I thought his criticism not so much overdone as misplaced. My own criticism of my prose style is rather the opposite: too many long sentences, often with too many interjections, in brackets or between dashes, in the middle of them. You can always make sense ó and you probably will ó of a sentence (for example, the one youíre now reading, if read it you do) that suffers from these faults. But they donít help: the sentence above would have been easier to understand if Iíd written You can always make sense of a sentence with those faults. And you probably will, if you read it at all.

If my friend had made that complaint, Iídíve had to agree. But colloquialism? Whatís wrong with that? Iídíve may be overdoing it, but itís exactly how Iíd pronounce the words I should have. Would spelling such phrases out in full really help? I donít think so ó and in some phrases it would add the usual ambiguity between I should meaning I ought to and I should used merely as the conditional of I shall.

Solemn words

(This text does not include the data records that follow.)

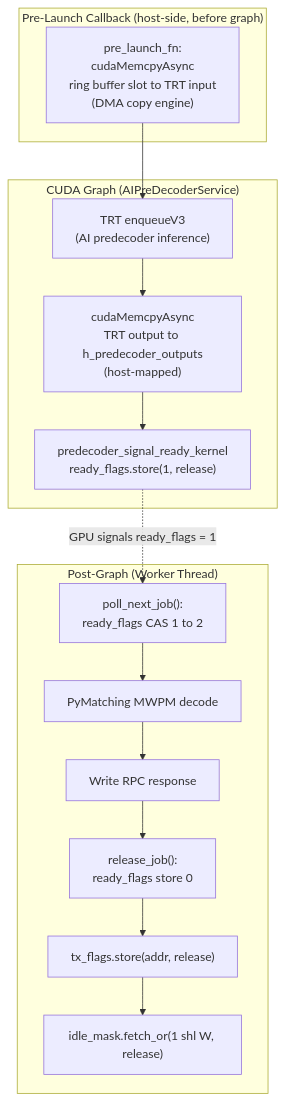
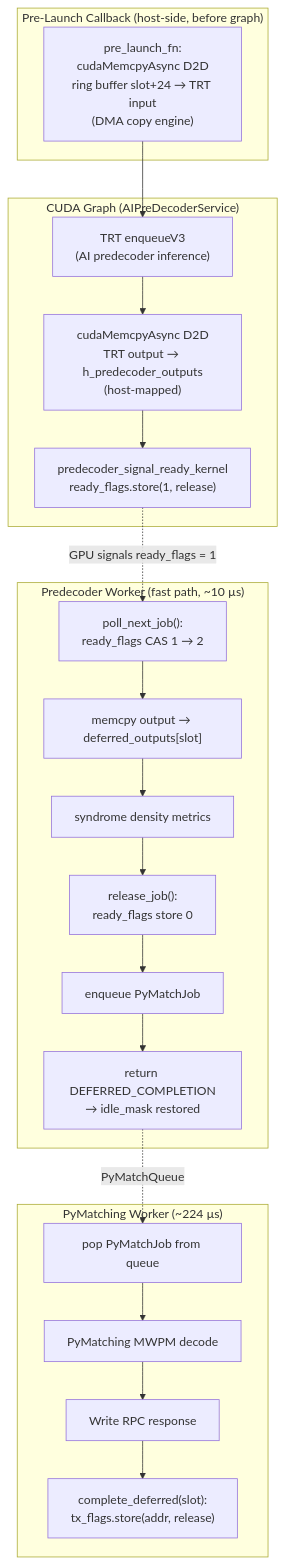
Before and after one commit to wsttiger/cudaqx: the fifth of 8 diagrams in docs/realtime_pipeline_architecture.md, drawn with Mermaid. The commit also changed other lines of this file and 5 other files, not shown here.

First line of the commit message:
Decouple PyMatching workers from predecoder workers and update docs

````diff
--- a/docs/realtime_pipeline_architecture.md
+++ b/docs/realtime_pipeline_architecture.md
@@ -264,24 +306,33 @@
 ```mermaid
 flowchart TD
     subgraph "CUDA Graph (AIPreDecoderService)"
-        A["TRT enqueueV3<br>(AI predecoder inference)"] --> B["cudaMemcpyAsync<br>TRT output to h_predecoder_outputs<br>(host-mapped)"]
+        A["TRT enqueueV3<br>(AI predecoder inference)"] --> B["cudaMemcpyAsync D2D<br>TRT output → h_predecoder_outputs<br>(host-mapped)"]
         B --> C["predecoder_signal_ready_kernel<br>ready_flags.store(1, release)"]
     end
 
     subgraph "Pre-Launch Callback (host-side, before graph)"
-        P["pre_launch_fn:<br>cudaMemcpyAsync<br>ring buffer slot to TRT input<br>(DMA copy engine)"]
+        P["pre_launch_fn:<br>cudaMemcpyAsync D2D<br>ring buffer slot+24 → TRT input<br>(DMA copy engine)"]
     end
 
-    subgraph "Post-Graph (Worker Thread)"
-        D["poll_next_job():<br>ready_flags CAS 1 to 2"]
-        E["PyMatching MWPM decode"]
-        F["Write RPC response"]
+    subgraph "Predecoder Worker (fast path, ~10 µs)"
+        D["poll_next_job():<br>ready_flags CAS 1 → 2"]
+        E["memcpy output → deferred_outputs[slot]"]
+        F["syndrome density metrics"]
         G["release_job():<br>ready_flags store 0"]
-        H["tx_flags.store(addr, release)"]
-        I["idle_mask.fetch_or(1 shl W, release)"]
+        H["enqueue PyMatchJob"]
+        I["return DEFERRED_COMPLETION<br>→ idle_mask restored"]
         D --> E --> F --> G --> H --> I
+    end
+
+    subgraph "PyMatching Worker (~224 µs)"
+        J["pop PyMatchJob from queue"]
+        K["PyMatching MWPM decode"]
+        L["Write RPC response"]
+        M["complete_deferred(slot):<br>tx_flags.store(addr, release)"]
+        J --> K --> L --> M
     end
 
     P --> A
     C -.->|"GPU signals ready_flags = 1"| D
+    I -.->|"PyMatchQueue"| J
 ```
````
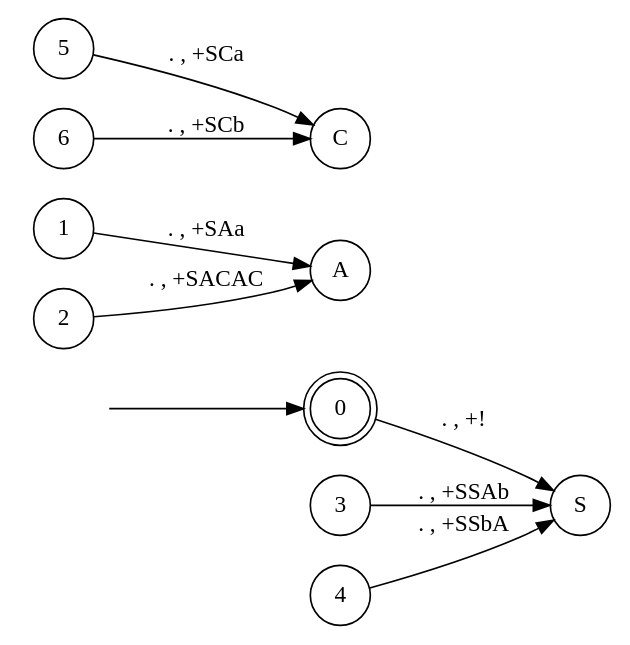
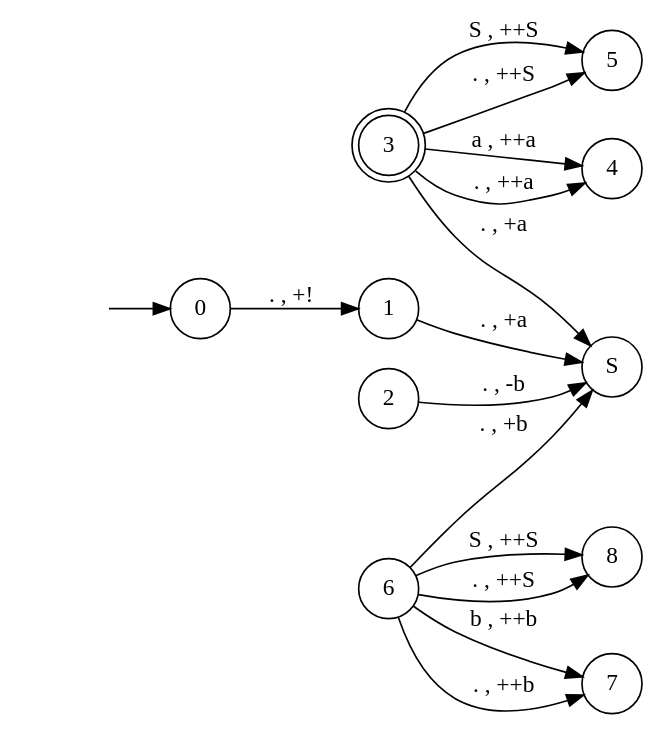
One commit to tsubaric/ToC changed the diagram in test_1.gv. Above: the diagram before and after it, drawn with Graphviz. The commit also changed 6 other files, not shown here.

```diff
--- a/test_1.gv
+++ b/test_1.gv
@@ -1,15 +1,21 @@
 digraph pda {
 rankdir = LR;
 hidden [shape = plaintext, label = ""];
 node [shape = doublecircle];
-0;
+3;
 node [shape = circle];
 hidden -> 0;
-0 -> S [label = ". , +!"];
-1 -> A [label = ". , +SAa"];
-2 -> A [label = ". , +SACAC"];
-3 -> S [label = ". , +SSAb"];
-4 -> S [label = ". , +SSbA"];
-5 -> C [label = ". , +SCa"];
-6 -> C [label = ". , +SCb"];
+0 -> 1 [label = ". , +!"];
+1 -> S [label = ". , +a"];
+2 -> S [label = ". , -b"];
+3 -> S [label = ". , +a"];
+3 -> 4 [label = "a , ++a"];
+3 -> 4 [label = ". , ++a"];
+3 -> 5 [label = "S , ++S"];
+3 -> 5 [label = ". , ++S"];
+6 -> S [label = ". , +b"];
+6 -> 7 [label = "b , ++b"];
+6 -> 7 [label = ". , ++b"];
+6 -> 8 [label = "S , ++S"];
+6 -> 8 [label = ". , ++S"];
 }
```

As for the notion that any phrase between two full stops must include a main verb to be a genuine sentence ó well, itís dear to pedants, but itís poppycock. (And, just by the way, would that sentence have been improved by writing it is in place of itís? Not in the least, in my view. Which in turn itself is a seven-word phrase between full stops, with no verb, yet perfectly intelligible and in my view a sentence. And Iíll defend that use of which too, let pedants snipe as they choose).

Not that Iíd argue for colloquialism in all circumstances. There are many levels of language, written or spoken, and for some it is inappropriate. Statute law doesnít include words like itís or poppycock. Itís often poppycock anyway, and almost always would be less so if it used simpler language; but not of that sort. Solemn occasions mostly call for solemn words: the marriage service of the old Church of England prayer book begins with the words, Dearly beloved, we are gathered together in the sight of God... and albeit that book is 350 years old, it is not only for that reason that we are isnít written weíre.

Sound advice

Those 350 years are, of course, one factor. Nearly all writing in the past was more formal than todayís, just as my style is than todayís text-speak (or do I mean txtspk?). Equally, there are people living in the past, and if you want to be hired to teach English in a school run by aged pedants (or me), youíd be wise to keep txtspk out of your job application. While if itís a research fellowship that youíre after, remember that in much of academe jargon, obscurity and professorships tend to go hand in hand.

But newspapers ó let alone by-lined columns in them ó are not academic papers, nor their readers mostly post-graduates. Too often we journalists are long-winded, at times pompously so. Many of us would benefit from six months in the British tabloid press, which has made a fine art of brevity and punch (even if, alas, of dishonesty too). And in any walk of life, keep it short, keep it plain and keep it conversational is usually sound advice. I often wish I listened to it more carefully myself.